WPA #9: Swisher’s Proud Moment

Nick Swisher may have had a relatively poor season in his White Sox debut, but he did manage to have at least one shining moment in 2008. Overall, he put up a .219/.332/.410 line. Though he still walked plenty of the time and managed to produce an almost identical ISO to the year before, his .251 BABIP definitely hurt his total production. Even if it had been closer to .280, still well below the average, his overall line would have looked much different, the OPS would not have been as drastically lower than the previous two seasons, and not as many would have looked down on him as they did this season. Regardless, on August 5, Nick the Stick gave us the ninth-biggest swing in win expectancy, in a game he didn’t even start!

Paul Konerko started the game at first base, hitting in the sixth spot, but was lifted after his plate appearance in the tenth inning. Swisher relieved him of his duty, and managed to record two plate appearances from the 11th-14th inning. The game graph is below:

swisher_9.png

In the bottom of the fourteenth, the Tigers sent flamethrower Joel Zumaya to the hill with an 8-6 lead, hoping to add to the Tigers win column. Zumaya had missed the first half of the season, but in his first fourteen appearances since returning from the deal, posted a 1.65 ERA. His walks and strikeouts were another story (15 BB and 16 K in those 14 outings), but he had been getting the job done. He then proceeded to give up one earned run in each of his next three outings, so his hot streak had been extinguished.

At the start of the frame, the White Sox had a 10.3% of winning the game. Orlando Cabrera greeted Zumaya with a single to left field, increasing their win expectancy to 19.9%. AJ Pierzynski then flew out, decreasing their expectancy to 11%. Carlos Quentin made up for the flyout by doubling to right field, putting runners at second and third, and giving the White Sox a 30.5% shot at actually winning the game. With one out and two runners in scoring position, Jermaine Dye hit a grounder to Edgar Renteria, who couldn’t handle the ball, allowing Cabrera to score, Quentin to move to third base, and Dye to reach base on the error.

With the score now 8-7, and runners on the corners with one out, it would take nothing more than a flyout to tie the game. In stepped Jim Thome. The White Sox now had a 47.5% chance of winning this game. Unfortunately, Thome could not get his bat on the ball, and he struck out swinging, reducing their expectancy to 21.2%. This set the stage for Nick Swisher. With two outs, runners on the corners, and an 8-7 deficit, Swisher prepared to face Zumaya. The first two pitches were balls, giving him the opportunity to sit dead-red and wait for a fastball. He then took strike one, making the count 2-1, before Zumaya reached back and delivered a fastball. Swisher jumped all over hit and sent the ball into the stands, delivering a walkoff three-run home run.

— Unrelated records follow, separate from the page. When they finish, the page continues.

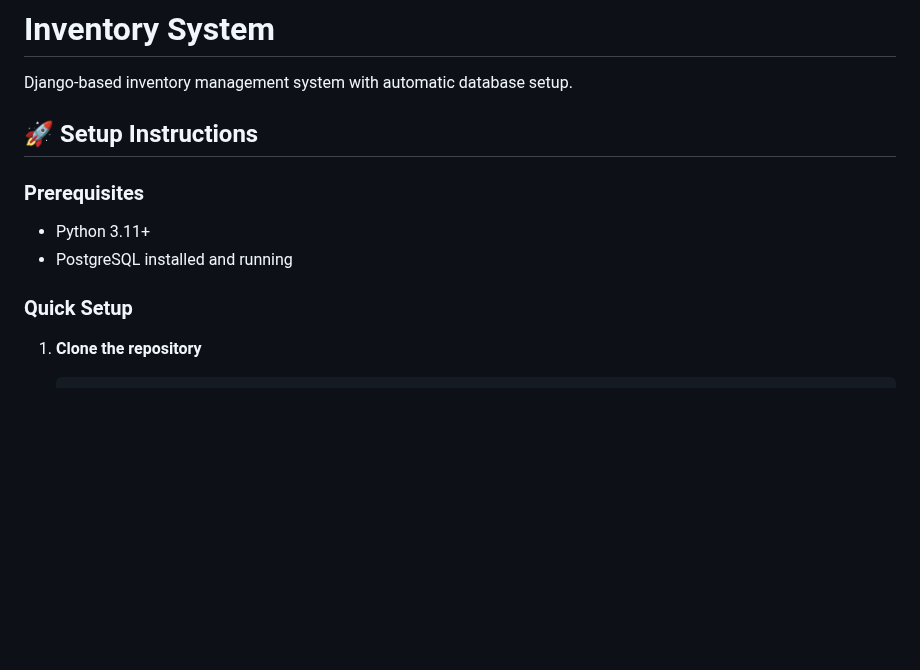
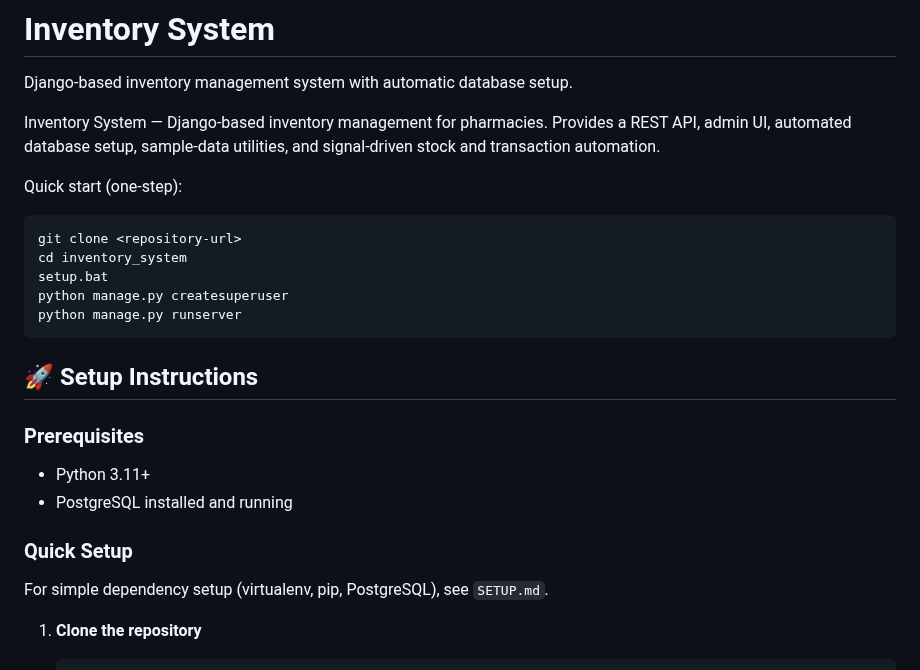
Before and after one commit to jayeuse/Inventory-System, a Markdown page: README.md, the part around the change. Rendered like a GitHub page; blank space fills up the shorter version.

````diff
--- a/README.md
+++ b/README.md
@@ -1,6 +1,18 @@
 # Inventory System
 
 Django-based inventory management system with automatic database setup.
+
+Inventory System — Django-based inventory management for pharmacies. Provides a REST API, admin UI, automated database setup, sample-data utilities, and signal-driven stock and transaction automation.
+
+Quick start (one-step):
+
+```bash
+git clone <repository-url>
+cd inventory_system
+setup.bat
+python manage.py createsuperuser
+python manage.py runserver
+```
 
 ## 🚀 Setup Instructions
 
@@ -10,6 +22,7 @@ Django-based inventory management system with automatic database setup.
 - PostgreSQL installed and running
 
 ### Quick Setup
+For simple dependency setup (virtualenv, pip, PostgreSQL), see `SETUP.md`.
 
 1. **Clone the repository**
 
````
Also changed, not shown: SETUP.md (added, +81 -0 lines).
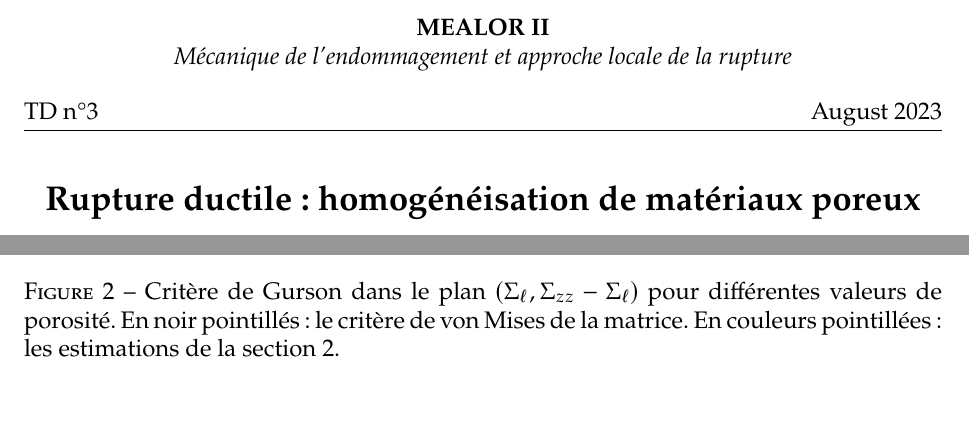
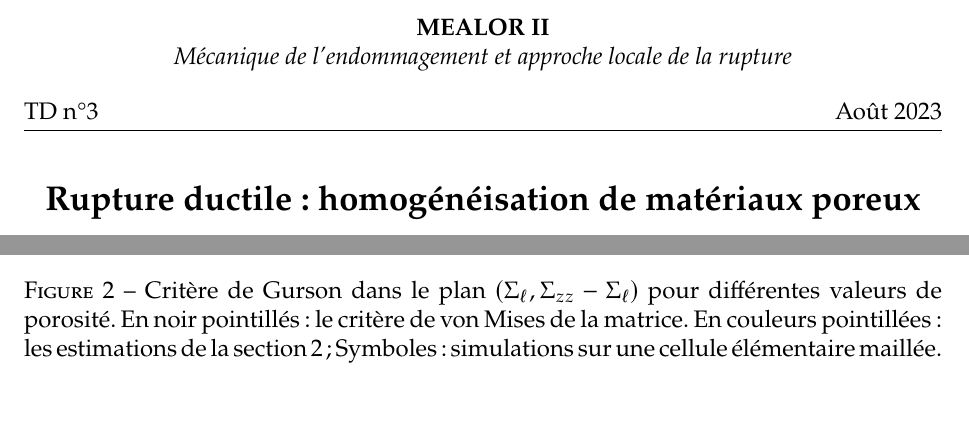
Before and after one commit to MEALORII/TD, a LaTeX problem sheet (src/TD3_Homogeneisation_poreux_Gurson/TD3.tex, which reads latex/template_td.tex): two parts of pages 1 and 5 of 7, joined at a grey line, cut so that both start at the same text. The pictures show the PDF file src/TD3_Homogeneisation_poreux_Gurson/TD3.pdf that the author committed with the source.

Commit message:
A few updates

```diff
--- a/latex/template_td.tex
+++ b/latex/template_td.tex
@@ -35,7 +35,7 @@
   \begin{center}\textbf{\textsc{MEALOR II}}\\ \textit{Mécanique de l'endommagement et approche locale de la rupture}%\let\thefootnote\relax\footnotetext{\classurl}
   \end{center}
 
-  \noindent TD n\textdegree #1 \hfill  August 2023\\[-0.3cm]
+  \noindent \sessionType{} n\textdegree #1 \hfill  Août 2023\\[-0.3cm]
   \rule{\linewidth}{.3mm}
   \vspace*{0.5pt}
   \begin{center}
--- a/src/TD3_Homogeneisation_poreux_Gurson/TD3.tex
+++ b/src/TD3_Homogeneisation_poreux_Gurson/TD3.tex
@@ -288,22 +287,22 @@ On constate que le critère obtenu est anisotrope, plus précisément, isotrope
 \section{Etude du critère}
 L'Eq.~\eqref{eq4} correspond au critère de plasticité pour le matériau poreux recherché, dont il convient de vérifier la pertinence en étudiant les cas limites.\\
 
+La figure \ref{fig:Gurson_crit} trace le critère dans le plan $(\Sigma_\ell, \Sigma_{zz} - \Sigma_\ell)$ pour différentes valeurs de porosité.
+
+\begin{figure}[H]
+\begin{center}
+\includegraphics[width=0.7\textwidth]{Gurson_cylinder_UC}
+\end{center}
+\caption{Critère de Gurson dans le plan $(\Sigma_\ell, \Sigma_{zz} - \Sigma_\ell)$ pour différentes valeurs de porosité. En noir pointillés: le critère de von Mises de la matrice. En couleurs pointillées: les estimations de la section 2; Symboles: simulations sur une cellule élémentaire maillée.}
+\label{fig:Gurson_crit}
+\end{figure}
+
 \begin{questions}
 \question Que devient l'Eq.~\eqref{eq4} dans la limite $f \to 0$ ? Et dans la limite $f \to 1$ ?
 \begin{solution}
 Lorsque $f\to 0$, il n'y a plus de pore et on retombe sur le critère de von Mises de la matrice. \`A la limite $f\to 1$, compte-tenu du fait que $\cosh(x)\geq 1$, on constate qu'il n'est plus possible de vérifier le critère sauf si $\tSigma=0$.
 Cela est cohérent avec les deux estimations précédentes qui dégénèrent lorsque $f\to 1$.
 \end{solution}
-
-La figure \ref{fig:Gurson_crit} trace le critère dans le plan $(\Sigma_\ell, \Sigma_{zz} - \Sigma_\ell)$ pour différentes valeurs de porosité.
-
-\begin{figure}
-\begin{center}
-\includegraphics[width=0.5\textwidth]{Gurson_cylinder}
-\end{center}
-\caption{Critère de Gurson dans le plan $(\Sigma_\ell, \Sigma_{zz} - \Sigma_\ell)$ pour différentes valeurs de porosité. En noir pointillés: le critère de von Mises de la matrice. En couleurs pointillées: les estimations de la section 2.}
-\label{fig:Gurson_crit}
-\end{figure}
 
 Le critère de plasticité obtenu doit être accompagné d'une loi d'écoulement, de la même manière que pour la plasticité de von Mises (Eq.~\ref{eq200}). Hill \cite{hill}, puis Rice \cite{rice} et enfin Gurson \cite{gurson} dans le cas des matériaux poreux , ont montré, grâce au principe de dissipation maximale, que la loi de normalité est conservée au niveau macroscopique lors du changement d'échelle. On a donc:
 
```
Also changed, not shown: src/TD1_Modeles_de_rupture_fragile/TD1.pdf, src/TD1_Modeles_de_rupture_fragile/TD1_solution.pdf, src/TD2_Analyse_ruine_COMET/TD2.pdf, src/TD2_Analyse_ruine_COMET/TD2_solution.pdf, src/TD3_Homogeneisation_poreux_Gurson/TD3.pdf, src/TD3_Homogeneisation_poreux_Gurson/TD3_solution.pdf, src/TD4_Rupture_variationelle/TD4.pdf, latex/template_td.tex (2 more changed lines), src/TD3_Homogeneisation_poreux_Gurson/TD3.tex (1 more changed lines).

The home run, which gave the White Sox a 10-8 victory, swung the win expectancy by 78.8%, the ninth highest offensive swing from this season.




Print This Post



Eric is an accountant and statistical analyst from Philadelphia. He also covers the Phillies at Phillies Nation and can be found here on Twitter.


2 Responses to “WPA #9: Swisher’s Proud Moment”

You can follow any responses to this entry through the RSS 2.0 feed.
  1. Roman says:

    I was half expecting to see the Presidential election graphed here… could the Election 08 be WPA #1?

    Looking at Swisher’s season, I was expecting to see a large decrease in line drive % and/or an increase in FB% or IFFB%… I can’t believe they are all practically consistent with with his career… LD% actually increased.

    Seems Swisher was pretty damn unlucky. I think it would be interesting to see who was the luckiest/unluckiest players of the season.

    Vote -1 Vote +1

  2. Eric Seidman says:

    Roman, hmm… sounds like it could be a good series. I was also shocked to see Swisher’s ISO identical to a year ago, and his BB% the same. It really seems his only big differential is in the BABIP which won’t stay .251 next year.

    Vote -1 Vote +1